3. I buy or make a fairly long cable to go to my brother's room where this PC is. This is the main reason he has wireless, he's kind of isolated and requires a long cable or wifi to have internet access. That's why I hacked together putting up the old router again for him to access the internet.
He's fine with how it is with the old router up just for him, but I think it's sort of a bad solution. If we can't get it to work with the new router, I think the best option will be to just make a long cable (about 50 feet or so, which isn't too bad).
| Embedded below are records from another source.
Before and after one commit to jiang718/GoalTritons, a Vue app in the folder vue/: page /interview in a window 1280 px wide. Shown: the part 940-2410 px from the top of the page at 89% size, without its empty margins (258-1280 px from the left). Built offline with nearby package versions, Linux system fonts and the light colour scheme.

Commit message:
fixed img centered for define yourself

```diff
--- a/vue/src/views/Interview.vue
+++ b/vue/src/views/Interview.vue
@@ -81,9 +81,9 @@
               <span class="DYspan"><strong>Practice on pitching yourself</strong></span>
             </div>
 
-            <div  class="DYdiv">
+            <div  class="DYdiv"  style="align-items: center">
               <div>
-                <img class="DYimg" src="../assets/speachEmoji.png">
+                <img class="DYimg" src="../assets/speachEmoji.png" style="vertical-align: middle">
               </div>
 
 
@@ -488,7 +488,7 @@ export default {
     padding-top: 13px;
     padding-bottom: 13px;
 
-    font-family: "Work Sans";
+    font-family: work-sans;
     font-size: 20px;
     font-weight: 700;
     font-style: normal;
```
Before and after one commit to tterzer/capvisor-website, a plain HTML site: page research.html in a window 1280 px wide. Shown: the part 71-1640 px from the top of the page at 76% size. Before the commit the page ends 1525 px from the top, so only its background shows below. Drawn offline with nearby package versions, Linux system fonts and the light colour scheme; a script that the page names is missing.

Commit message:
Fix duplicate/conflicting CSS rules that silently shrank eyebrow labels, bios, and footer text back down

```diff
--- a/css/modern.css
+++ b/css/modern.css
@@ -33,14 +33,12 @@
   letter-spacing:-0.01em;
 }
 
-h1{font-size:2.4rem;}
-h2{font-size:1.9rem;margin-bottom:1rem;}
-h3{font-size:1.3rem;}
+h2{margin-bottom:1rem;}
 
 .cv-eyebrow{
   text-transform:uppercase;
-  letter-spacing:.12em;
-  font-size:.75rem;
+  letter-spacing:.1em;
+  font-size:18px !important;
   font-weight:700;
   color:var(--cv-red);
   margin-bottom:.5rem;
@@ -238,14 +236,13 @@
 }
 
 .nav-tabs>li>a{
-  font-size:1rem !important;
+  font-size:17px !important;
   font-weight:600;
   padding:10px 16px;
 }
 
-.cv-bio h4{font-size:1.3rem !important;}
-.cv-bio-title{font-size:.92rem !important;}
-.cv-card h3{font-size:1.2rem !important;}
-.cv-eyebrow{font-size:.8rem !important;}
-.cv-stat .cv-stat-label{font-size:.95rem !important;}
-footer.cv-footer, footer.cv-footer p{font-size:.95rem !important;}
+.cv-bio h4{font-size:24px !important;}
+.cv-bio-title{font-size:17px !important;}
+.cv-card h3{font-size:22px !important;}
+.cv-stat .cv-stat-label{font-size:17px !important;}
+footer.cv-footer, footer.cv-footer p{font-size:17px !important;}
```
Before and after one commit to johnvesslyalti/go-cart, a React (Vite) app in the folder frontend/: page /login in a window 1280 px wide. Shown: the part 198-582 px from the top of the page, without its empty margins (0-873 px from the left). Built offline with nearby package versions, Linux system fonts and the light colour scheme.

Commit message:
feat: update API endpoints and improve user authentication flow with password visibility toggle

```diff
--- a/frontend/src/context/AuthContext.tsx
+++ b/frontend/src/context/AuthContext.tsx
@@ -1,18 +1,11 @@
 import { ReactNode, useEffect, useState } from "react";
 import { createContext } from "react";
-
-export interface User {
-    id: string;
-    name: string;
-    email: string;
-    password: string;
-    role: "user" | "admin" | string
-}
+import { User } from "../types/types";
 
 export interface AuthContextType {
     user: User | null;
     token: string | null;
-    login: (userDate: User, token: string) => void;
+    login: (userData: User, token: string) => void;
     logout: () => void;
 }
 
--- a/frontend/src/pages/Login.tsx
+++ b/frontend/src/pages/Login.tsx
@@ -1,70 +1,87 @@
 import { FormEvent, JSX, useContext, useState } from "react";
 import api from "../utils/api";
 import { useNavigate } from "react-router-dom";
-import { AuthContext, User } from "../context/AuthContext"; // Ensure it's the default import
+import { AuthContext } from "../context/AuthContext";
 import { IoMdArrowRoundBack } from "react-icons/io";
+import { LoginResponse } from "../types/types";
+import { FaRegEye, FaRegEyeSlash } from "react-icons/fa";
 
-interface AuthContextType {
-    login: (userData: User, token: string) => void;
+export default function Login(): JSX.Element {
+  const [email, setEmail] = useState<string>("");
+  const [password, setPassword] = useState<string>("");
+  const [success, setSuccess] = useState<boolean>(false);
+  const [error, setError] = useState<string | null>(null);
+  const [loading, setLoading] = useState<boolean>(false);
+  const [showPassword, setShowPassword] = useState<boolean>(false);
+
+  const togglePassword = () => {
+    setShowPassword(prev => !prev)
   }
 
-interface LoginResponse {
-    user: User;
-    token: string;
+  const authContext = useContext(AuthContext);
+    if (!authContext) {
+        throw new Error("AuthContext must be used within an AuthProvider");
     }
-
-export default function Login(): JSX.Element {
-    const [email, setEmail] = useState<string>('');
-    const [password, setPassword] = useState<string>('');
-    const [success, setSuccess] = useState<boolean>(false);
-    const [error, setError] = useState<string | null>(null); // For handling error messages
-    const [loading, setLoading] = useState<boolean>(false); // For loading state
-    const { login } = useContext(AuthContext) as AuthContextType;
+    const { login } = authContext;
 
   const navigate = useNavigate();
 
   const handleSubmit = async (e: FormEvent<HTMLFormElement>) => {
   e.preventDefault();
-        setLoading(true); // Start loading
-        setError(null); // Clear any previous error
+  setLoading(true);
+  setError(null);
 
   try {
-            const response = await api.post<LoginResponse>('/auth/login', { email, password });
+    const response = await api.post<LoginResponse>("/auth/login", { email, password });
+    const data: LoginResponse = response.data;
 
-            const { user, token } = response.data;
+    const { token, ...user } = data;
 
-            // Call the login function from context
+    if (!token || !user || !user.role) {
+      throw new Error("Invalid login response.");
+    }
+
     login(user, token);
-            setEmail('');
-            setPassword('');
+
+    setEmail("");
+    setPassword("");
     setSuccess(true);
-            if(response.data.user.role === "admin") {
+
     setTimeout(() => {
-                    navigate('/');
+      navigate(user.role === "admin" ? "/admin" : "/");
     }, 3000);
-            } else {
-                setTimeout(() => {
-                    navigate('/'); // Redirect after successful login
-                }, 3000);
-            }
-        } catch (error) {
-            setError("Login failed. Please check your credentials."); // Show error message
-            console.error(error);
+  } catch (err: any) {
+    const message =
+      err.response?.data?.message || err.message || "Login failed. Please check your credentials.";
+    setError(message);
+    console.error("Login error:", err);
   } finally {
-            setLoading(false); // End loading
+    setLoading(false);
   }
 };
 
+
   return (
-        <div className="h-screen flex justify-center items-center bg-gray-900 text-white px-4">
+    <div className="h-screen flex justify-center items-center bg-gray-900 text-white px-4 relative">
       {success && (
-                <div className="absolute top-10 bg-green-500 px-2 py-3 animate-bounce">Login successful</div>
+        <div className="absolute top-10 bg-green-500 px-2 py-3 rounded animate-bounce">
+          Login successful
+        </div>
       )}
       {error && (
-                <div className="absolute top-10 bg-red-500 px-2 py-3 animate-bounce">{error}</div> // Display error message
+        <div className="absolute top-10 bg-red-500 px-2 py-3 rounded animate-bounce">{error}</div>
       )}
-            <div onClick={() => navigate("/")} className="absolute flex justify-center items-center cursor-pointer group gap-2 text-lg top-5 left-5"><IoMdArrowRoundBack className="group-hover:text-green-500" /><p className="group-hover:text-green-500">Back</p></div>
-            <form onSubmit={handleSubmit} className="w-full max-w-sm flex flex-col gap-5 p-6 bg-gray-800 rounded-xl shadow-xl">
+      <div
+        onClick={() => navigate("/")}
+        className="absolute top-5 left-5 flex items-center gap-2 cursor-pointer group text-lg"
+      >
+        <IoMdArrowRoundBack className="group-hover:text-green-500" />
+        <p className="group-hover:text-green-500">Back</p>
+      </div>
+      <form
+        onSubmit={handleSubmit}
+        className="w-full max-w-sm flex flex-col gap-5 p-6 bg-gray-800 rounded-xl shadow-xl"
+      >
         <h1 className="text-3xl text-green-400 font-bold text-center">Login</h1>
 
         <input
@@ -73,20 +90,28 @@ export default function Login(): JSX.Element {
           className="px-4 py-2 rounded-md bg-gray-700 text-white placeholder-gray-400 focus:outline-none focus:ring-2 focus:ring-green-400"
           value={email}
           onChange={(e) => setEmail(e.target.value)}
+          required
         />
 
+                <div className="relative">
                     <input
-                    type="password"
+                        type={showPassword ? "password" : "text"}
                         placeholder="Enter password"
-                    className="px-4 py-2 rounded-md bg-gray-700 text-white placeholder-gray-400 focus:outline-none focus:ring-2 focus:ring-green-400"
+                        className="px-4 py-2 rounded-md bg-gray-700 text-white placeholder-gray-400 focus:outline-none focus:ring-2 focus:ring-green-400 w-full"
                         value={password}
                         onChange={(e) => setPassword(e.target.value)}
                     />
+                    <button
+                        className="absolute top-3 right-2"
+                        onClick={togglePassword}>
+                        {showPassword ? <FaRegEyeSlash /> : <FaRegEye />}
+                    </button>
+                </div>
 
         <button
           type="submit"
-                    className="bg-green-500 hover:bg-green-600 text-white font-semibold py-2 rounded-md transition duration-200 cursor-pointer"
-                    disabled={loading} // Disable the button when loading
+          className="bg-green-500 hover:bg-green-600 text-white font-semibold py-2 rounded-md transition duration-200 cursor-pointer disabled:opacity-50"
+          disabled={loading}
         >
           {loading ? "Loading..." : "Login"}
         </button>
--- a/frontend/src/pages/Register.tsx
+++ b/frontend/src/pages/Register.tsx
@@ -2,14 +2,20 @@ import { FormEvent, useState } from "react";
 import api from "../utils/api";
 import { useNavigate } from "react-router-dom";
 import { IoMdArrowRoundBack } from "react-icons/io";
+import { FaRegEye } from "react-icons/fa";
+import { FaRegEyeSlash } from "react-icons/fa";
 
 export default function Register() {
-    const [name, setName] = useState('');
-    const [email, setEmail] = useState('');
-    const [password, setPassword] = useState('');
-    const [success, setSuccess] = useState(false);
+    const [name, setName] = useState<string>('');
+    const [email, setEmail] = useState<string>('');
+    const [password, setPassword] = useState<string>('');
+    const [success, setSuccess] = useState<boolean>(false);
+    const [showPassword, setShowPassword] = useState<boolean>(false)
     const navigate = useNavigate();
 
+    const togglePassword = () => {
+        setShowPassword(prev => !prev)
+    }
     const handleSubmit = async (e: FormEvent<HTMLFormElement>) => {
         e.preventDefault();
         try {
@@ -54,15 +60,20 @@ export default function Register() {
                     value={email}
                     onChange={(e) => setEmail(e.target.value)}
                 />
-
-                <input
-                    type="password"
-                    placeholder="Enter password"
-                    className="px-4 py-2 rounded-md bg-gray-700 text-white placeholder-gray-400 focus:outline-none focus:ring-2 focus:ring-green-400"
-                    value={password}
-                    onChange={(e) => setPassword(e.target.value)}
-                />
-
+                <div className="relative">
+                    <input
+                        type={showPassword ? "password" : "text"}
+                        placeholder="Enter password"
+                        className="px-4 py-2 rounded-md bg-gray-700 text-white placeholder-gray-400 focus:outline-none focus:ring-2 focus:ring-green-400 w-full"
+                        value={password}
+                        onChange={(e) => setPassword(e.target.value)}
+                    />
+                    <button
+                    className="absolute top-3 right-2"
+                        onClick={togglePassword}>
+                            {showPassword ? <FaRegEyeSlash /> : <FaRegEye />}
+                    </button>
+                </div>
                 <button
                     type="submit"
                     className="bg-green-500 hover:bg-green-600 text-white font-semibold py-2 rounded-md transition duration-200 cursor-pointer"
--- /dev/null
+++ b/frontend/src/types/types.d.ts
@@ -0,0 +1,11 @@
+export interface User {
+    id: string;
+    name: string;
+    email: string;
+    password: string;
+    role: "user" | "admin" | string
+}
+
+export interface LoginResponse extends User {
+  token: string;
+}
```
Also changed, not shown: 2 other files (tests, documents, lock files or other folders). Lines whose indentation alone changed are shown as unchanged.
The other 3 that work are my toshiba laptop with builtin wifi on XP home. My dad's dell laptop with builtin wifi on XP pro, and my brother's powerbook with OSX. He's on XP pro if I didn't mention that, but it was upgraded from either ME or 98. He wanted to do the upgrade cause he had so much stuff on there. I thought it was a bad idea and was in favor of a clean install. Oh well. I'll keep on trying, but hardwired isn't looking so bad at this point.
Thanks for the help.
Hmm, this doesn't look good:
Unless the DWL-520 (Rev E) counts as the DWL-520+ I think I might be out of luck.
March 21st, 2006, 06:21 AM
Probably not, h3r3tic. The way things have been going, it doesn't take long for a wireless adapter to become excess baggage. I had two really cool APs and 24 wireless adapters that are taking up space in a box back at the former position. None could be updated or anything, so ...
Anyway, just on the odd chance, check the BIOS firmware for your desktop, as well. Sometimes you find that support for some functions are added to later BIOS revs (happens with Dell's a lot).